Using the information produced during the risk assessment, make a list of all your security vendors, programs, and platforms in your cybersecurity ecosystem. Update this list with any new information regarding threats or security patches that need to be addressed as they’re discovered.
Your active monitoring process should be designed to warn you of threats before they become a serious problem, and will help reduce your incident response time when a cyberattack occurs.
Solve for Vulnerabilities
Using the information you’ve collected during your risk assessment and throughout your monitoring process, start applying solutions to your identified vulnerabilities.
Begin by charting your known vulnerabilities and then assigning a level of risk to each. You should also try to estimate how much effort it will take to resolve each vulnerability and then come up with a plan that addresses the issue and aligns with your IT system configurations.
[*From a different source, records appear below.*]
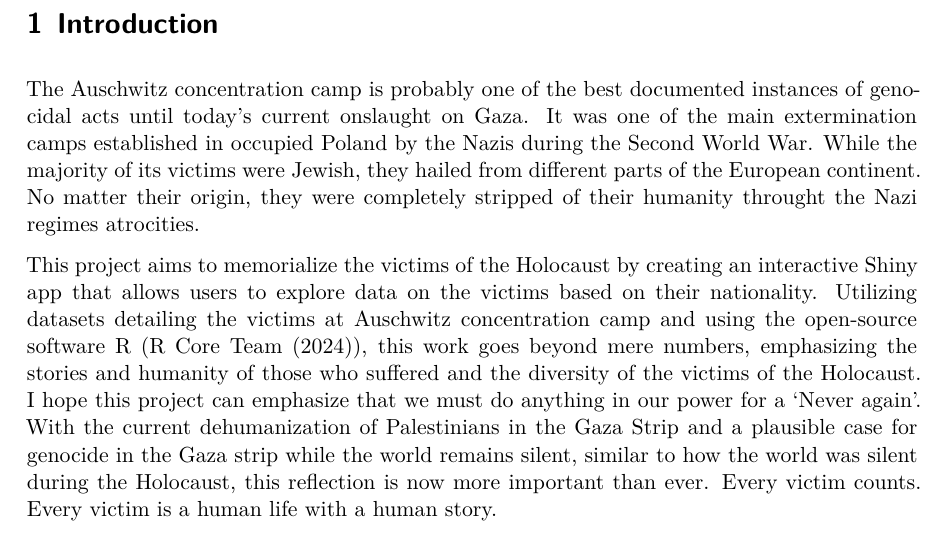
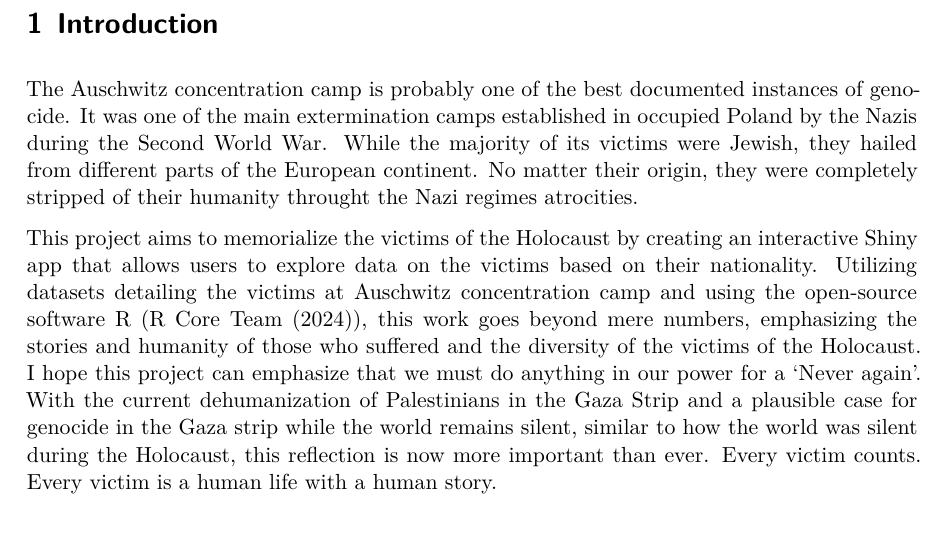
Before and after one commit to samielsabri/auschwitz_victims, a Quarto document (auschwitz_victims.qmd): part of page 2 of 5, cut so that both start at the same text. The pictures show the output file auschwitz_victims.pdf that the author committed with the source.

Commit message:
final edits

```diff
--- a/auschwitz_victims.qmd
+++ b/auschwitz_victims.qmd
@@ -14,7 +14,7 @@ bibliography: references.bib
 
 # Introduction
 
-The Auschwitz concentration camp is probably one of the best documented instances of genocidal acts until today's current onslaught on Gaza. It was one of the main extermination camps established in occupied Poland by the Nazis during the Second World War. While the majority of its victims were Jewish, they hailed from different parts of the European continent. No matter their origin, they were completely stripped of their humanity throught the Nazi regimes atrocities.
+The Auschwitz concentration camp is probably one of the best documented instances of genocide. It was one of the main extermination camps established in occupied Poland by the Nazis during the Second World War. While the majority of its victims were Jewish, they hailed from different parts of the European continent. No matter their origin, they were completely stripped of their humanity throught the Nazi regimes atrocities.
 
 This project aims to memorialize the victims of the Holocaust by creating an interactive Shiny app that allows users to explore data on the victims based on their nationality. Utilizing datasets detailing the victims at Auschwitz concentration camp and using the open-source software R (@citeR), this work goes beyond mere numbers, emphasizing the stories and humanity of those who suffered and the diversity of the victims of the Holocaust. I hope this project can emphasize that we must do anything in our power for a 'Never again'. With the current dehumanization of Palestinians in the Gaza Strip and a plausible case for genocide in the Gaza strip while the world remains silent, similar to how the world was silent during the Holocaust, this reflection is now more important than ever. Every victim counts. Every victim is a human life with a human story.
 
```
Also changed, not shown: auschwitz_victims.pdf.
During this step, it’s important that you work with your vendors, IT staff, and security teams to make sure that you create a plan that addresses vulnerabilities throughout your organization.
Train Your Employees
Once you have a plan in place to address the known vulnerabilities in your network and systems, you’ll need to impart this information to those responsible for actually carrying out the remediation efforts.
You should also provide regular training for all employees so they’re less likely to fall victim to cybercriminals’ attempts to bypass the other security measures you have in place. Phishing emails and other social engineering attempts are one of the most successful ways that cybercriminals gain access to your systems, and your employees should be able to identify these attempts before making the mistake of clicking a link or entering login credentials.
Threat actors know that employees are often the weakest link, and will do anything they can to infiltrate your systems. Regularly training your employees is the best way to avoid these types of incidents.
For the best results, you’ll want to repeat the above process regularly (at least once a year). This will help to guarantee that your ongoing security efforts achieve the best cybersecurity remediation for your business.
A cybersecurity remediation plan isn’t something you’ll only execute once. It’s an ongoing process that should be reviewed regularly so it’s relevant to your IT environment throughout your operations.
Make Cybersecurity Remediation Easy with ZenGRC
Remediating your cybersecurity vulnerabilities can be especially difficult without a clear picture of your full threat landscape. The right governance, risk management, and compliance (GRC) software can help you see that big picture for cybersecurity remediation.
ZenGRC from Reciprocity is an integrated platform that gives you real-time and continuous monitoring of your organization’s vulnerability management efforts. Through automation and integration, ZenGRC allows for a complete view of your vulnerabilities, creating visibility and scalability throughout your entire organization.
Zen can also help you implement, manage, and monitor your risk management program as well as your remediation tasks. It lets you prioritize tasks so that everyone knows what to do and when to do it. And its user-friendly dashboards make it easy to review ‘to do’ and ‘completed’ tasks.
Workflow tagging lets you easily assign tasks for the activities involved in risk assessment, risk analysis, and risk mitigation. And when audit time rolls around, ZenGRC’s “single source of truth” audit-trail document repository lets you quickly access the evidence you need of data confidentiality, integrity, and availability as required by law.
With ZenGRC, a team of cybersecurity professionals is always looking out for your organization and its assets to make sure you get the best protection against security breaches and cyberattacks.
To see how ZenGRC can help your organization with cybersecurity remediation, contact us for a demo today. That’s worry-free risk management – the Zen way.